(Exercise description) Look through the data below, and copy each line that carries the word "placeholder".

Dataset items:
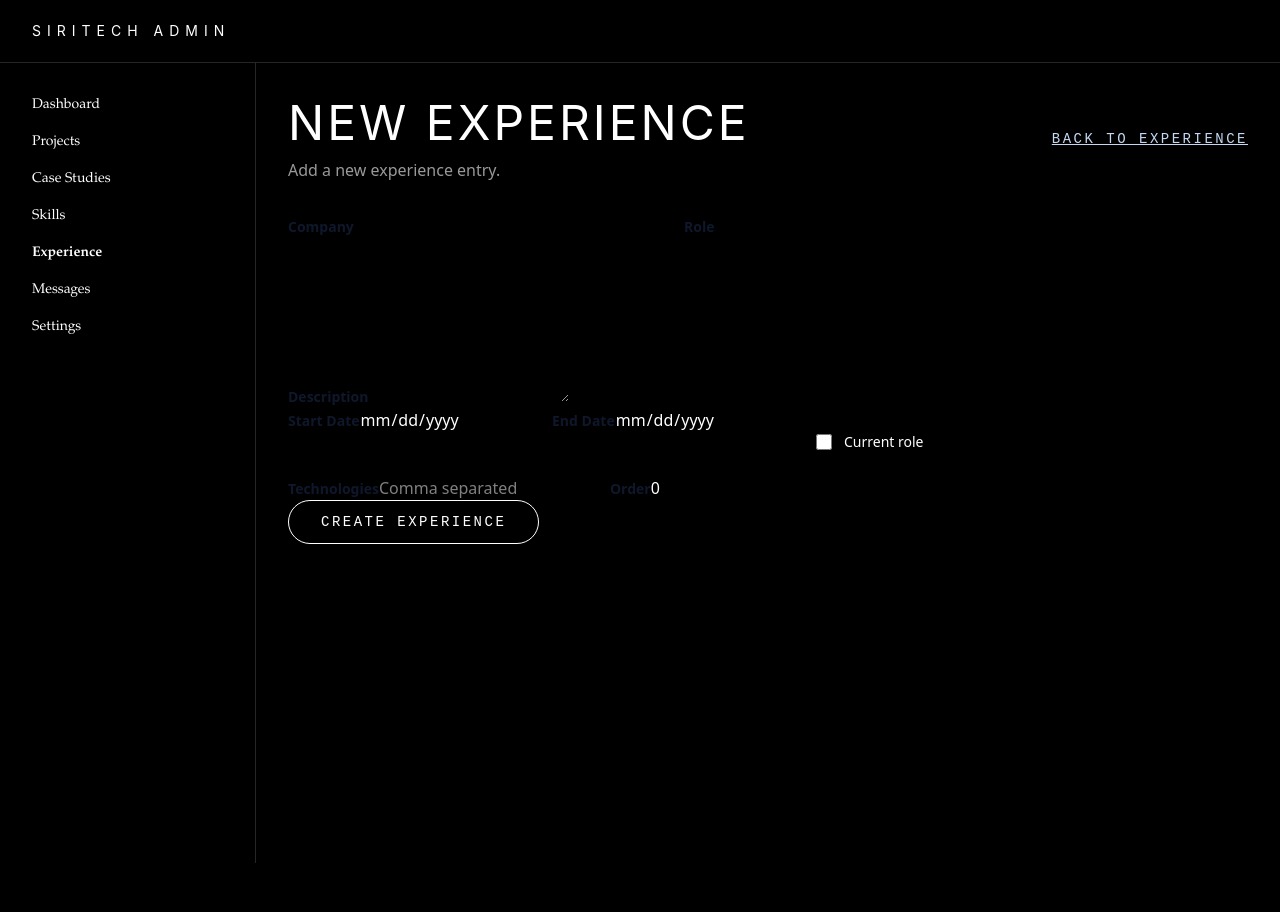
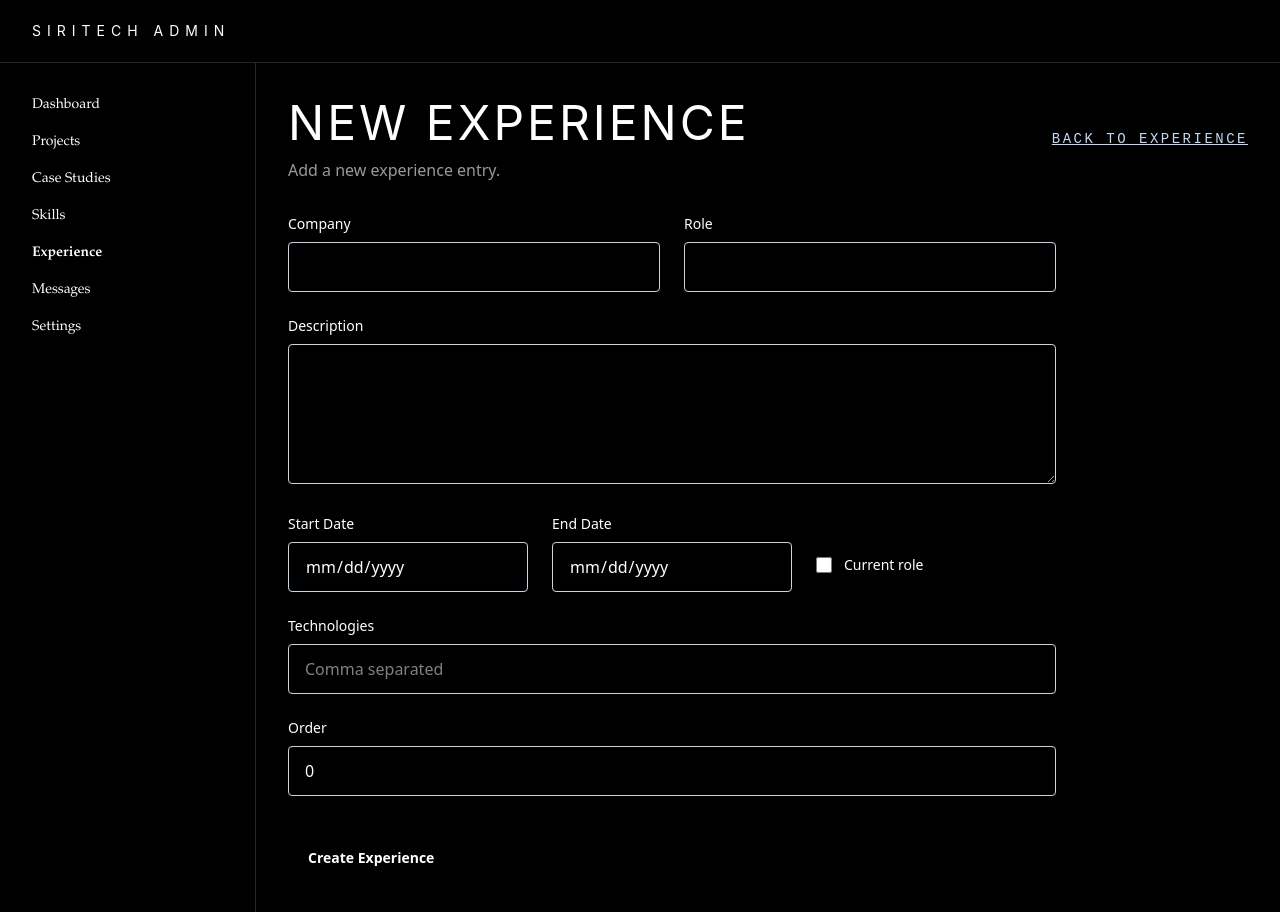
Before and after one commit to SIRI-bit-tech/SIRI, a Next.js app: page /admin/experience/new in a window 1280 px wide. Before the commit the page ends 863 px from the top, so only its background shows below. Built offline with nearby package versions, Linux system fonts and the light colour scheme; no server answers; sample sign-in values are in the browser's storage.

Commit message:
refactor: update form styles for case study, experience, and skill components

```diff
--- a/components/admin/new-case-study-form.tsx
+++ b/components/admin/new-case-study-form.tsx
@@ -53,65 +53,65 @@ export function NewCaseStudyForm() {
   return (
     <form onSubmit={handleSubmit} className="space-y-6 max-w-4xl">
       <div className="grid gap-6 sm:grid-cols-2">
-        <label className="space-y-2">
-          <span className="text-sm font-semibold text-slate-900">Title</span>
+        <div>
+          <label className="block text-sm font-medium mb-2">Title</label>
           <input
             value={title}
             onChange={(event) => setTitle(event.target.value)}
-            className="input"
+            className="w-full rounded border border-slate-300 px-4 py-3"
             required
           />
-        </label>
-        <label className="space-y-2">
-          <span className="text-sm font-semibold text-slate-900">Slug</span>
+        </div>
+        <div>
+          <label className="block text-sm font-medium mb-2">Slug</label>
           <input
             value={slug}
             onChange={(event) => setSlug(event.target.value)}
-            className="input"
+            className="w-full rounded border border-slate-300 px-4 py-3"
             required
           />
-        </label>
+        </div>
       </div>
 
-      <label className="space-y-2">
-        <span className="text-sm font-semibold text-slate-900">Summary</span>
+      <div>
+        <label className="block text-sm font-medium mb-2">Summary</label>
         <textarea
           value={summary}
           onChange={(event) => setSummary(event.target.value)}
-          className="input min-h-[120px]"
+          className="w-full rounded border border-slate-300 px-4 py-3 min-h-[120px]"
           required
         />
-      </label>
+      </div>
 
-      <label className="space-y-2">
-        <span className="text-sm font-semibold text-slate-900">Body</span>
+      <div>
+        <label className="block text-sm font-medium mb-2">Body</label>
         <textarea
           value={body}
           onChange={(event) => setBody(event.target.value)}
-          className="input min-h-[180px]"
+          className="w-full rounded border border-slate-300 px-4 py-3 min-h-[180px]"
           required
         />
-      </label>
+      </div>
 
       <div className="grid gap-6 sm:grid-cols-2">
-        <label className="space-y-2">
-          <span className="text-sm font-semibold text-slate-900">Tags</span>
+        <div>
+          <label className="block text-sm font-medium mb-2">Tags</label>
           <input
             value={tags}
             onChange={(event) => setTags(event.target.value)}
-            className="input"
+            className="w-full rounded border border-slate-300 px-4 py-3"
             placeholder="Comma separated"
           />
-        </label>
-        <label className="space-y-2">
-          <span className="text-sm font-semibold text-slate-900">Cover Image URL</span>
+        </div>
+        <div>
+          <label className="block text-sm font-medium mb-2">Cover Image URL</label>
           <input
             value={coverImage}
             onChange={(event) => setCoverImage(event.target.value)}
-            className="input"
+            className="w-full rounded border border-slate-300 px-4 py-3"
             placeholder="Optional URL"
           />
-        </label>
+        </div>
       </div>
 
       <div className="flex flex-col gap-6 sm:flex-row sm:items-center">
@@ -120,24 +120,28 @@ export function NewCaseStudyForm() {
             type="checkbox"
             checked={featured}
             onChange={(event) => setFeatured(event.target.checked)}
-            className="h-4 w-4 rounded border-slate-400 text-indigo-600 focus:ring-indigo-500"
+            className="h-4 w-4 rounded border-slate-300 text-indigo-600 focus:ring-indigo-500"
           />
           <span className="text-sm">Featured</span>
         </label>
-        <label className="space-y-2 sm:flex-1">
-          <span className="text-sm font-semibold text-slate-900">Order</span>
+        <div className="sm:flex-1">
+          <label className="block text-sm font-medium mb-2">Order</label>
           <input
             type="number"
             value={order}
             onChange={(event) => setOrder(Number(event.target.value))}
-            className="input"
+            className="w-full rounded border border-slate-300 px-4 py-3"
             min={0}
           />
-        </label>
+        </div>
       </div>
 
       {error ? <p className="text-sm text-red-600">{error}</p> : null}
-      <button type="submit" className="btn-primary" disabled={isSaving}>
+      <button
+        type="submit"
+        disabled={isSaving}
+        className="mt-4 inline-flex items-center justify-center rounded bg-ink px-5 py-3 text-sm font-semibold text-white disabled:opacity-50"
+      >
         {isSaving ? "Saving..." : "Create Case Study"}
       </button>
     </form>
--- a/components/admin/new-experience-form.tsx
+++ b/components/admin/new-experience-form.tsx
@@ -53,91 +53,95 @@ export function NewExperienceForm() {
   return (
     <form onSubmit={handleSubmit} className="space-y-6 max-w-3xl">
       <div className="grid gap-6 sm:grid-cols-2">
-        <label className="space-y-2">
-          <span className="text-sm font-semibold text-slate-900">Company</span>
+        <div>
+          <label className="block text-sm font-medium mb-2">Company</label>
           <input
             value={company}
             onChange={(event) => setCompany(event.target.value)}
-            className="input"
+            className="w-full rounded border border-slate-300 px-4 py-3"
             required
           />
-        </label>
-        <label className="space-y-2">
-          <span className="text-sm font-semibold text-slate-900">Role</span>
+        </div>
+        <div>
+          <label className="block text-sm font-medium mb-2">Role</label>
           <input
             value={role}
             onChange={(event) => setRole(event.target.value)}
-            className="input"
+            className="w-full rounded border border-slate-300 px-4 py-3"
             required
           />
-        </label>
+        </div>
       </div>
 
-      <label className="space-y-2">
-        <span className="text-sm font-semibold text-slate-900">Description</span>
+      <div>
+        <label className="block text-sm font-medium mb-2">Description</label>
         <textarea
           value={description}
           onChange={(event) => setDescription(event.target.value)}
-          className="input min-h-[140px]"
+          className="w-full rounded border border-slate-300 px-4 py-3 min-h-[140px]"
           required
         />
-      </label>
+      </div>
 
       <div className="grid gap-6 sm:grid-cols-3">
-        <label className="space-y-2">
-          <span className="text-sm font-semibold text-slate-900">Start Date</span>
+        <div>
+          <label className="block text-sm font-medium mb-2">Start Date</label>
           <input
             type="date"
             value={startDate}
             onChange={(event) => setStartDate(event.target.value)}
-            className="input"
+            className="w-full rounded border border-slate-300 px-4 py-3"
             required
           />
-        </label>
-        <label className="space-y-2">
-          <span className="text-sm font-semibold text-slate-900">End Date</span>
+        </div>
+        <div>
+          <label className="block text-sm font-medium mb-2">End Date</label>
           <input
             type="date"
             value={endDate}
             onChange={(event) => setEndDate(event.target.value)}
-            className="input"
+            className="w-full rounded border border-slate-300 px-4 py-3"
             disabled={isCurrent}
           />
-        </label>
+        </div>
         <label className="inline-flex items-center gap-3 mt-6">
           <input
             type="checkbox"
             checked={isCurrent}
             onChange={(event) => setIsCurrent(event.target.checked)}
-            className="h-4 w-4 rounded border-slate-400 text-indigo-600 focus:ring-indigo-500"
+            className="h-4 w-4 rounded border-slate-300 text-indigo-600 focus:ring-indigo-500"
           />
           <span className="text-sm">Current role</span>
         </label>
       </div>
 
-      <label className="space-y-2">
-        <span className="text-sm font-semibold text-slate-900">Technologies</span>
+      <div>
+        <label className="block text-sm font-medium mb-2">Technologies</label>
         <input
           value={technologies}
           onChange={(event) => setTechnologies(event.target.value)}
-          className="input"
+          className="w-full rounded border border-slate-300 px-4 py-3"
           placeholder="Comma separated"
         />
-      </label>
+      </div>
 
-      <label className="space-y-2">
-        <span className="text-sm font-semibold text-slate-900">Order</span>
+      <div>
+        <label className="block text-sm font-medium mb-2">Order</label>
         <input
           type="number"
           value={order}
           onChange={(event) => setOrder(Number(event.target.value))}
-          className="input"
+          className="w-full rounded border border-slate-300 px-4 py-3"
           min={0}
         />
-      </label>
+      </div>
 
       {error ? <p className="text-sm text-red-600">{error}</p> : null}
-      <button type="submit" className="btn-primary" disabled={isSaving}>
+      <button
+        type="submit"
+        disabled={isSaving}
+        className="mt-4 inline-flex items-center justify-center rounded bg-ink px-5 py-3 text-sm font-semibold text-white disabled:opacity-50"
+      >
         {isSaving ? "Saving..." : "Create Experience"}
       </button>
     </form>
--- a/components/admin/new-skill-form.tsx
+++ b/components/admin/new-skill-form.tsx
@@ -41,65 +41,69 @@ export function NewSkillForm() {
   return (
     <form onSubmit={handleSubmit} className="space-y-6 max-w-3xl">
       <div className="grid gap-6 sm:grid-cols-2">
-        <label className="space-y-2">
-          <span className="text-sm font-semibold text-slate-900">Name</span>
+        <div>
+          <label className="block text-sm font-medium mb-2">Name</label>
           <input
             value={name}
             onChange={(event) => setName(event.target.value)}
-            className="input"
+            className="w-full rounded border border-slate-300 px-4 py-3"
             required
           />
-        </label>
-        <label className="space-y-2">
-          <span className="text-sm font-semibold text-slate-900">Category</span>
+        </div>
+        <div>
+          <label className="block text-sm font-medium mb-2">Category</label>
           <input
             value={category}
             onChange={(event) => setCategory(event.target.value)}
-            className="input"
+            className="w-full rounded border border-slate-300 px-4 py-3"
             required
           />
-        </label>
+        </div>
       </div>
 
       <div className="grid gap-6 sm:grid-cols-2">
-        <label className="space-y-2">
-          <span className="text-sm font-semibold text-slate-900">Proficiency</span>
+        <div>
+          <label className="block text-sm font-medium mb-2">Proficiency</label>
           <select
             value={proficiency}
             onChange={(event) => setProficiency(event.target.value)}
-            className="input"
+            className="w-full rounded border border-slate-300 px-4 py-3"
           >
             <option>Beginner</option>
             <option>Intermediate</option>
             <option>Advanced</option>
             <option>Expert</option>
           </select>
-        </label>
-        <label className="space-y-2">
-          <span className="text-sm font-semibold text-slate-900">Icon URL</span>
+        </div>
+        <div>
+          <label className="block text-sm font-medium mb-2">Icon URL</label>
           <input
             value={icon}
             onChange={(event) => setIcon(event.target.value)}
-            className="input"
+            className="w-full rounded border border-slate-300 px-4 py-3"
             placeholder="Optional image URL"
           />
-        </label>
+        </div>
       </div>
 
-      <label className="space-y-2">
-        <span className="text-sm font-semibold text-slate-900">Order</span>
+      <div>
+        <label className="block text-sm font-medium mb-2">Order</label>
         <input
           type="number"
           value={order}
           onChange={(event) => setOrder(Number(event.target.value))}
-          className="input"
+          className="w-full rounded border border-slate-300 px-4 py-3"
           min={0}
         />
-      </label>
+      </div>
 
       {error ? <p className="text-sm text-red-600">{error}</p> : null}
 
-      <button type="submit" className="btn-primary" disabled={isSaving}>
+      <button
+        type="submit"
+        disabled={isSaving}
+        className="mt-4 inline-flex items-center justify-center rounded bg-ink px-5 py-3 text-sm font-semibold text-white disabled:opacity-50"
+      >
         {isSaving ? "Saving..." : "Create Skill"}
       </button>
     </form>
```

(Result for this exercise)
             placeholder="Comma separated"
             placeholder="Optional URL"
           placeholder="Comma separated"
             placeholder="Optional image URL"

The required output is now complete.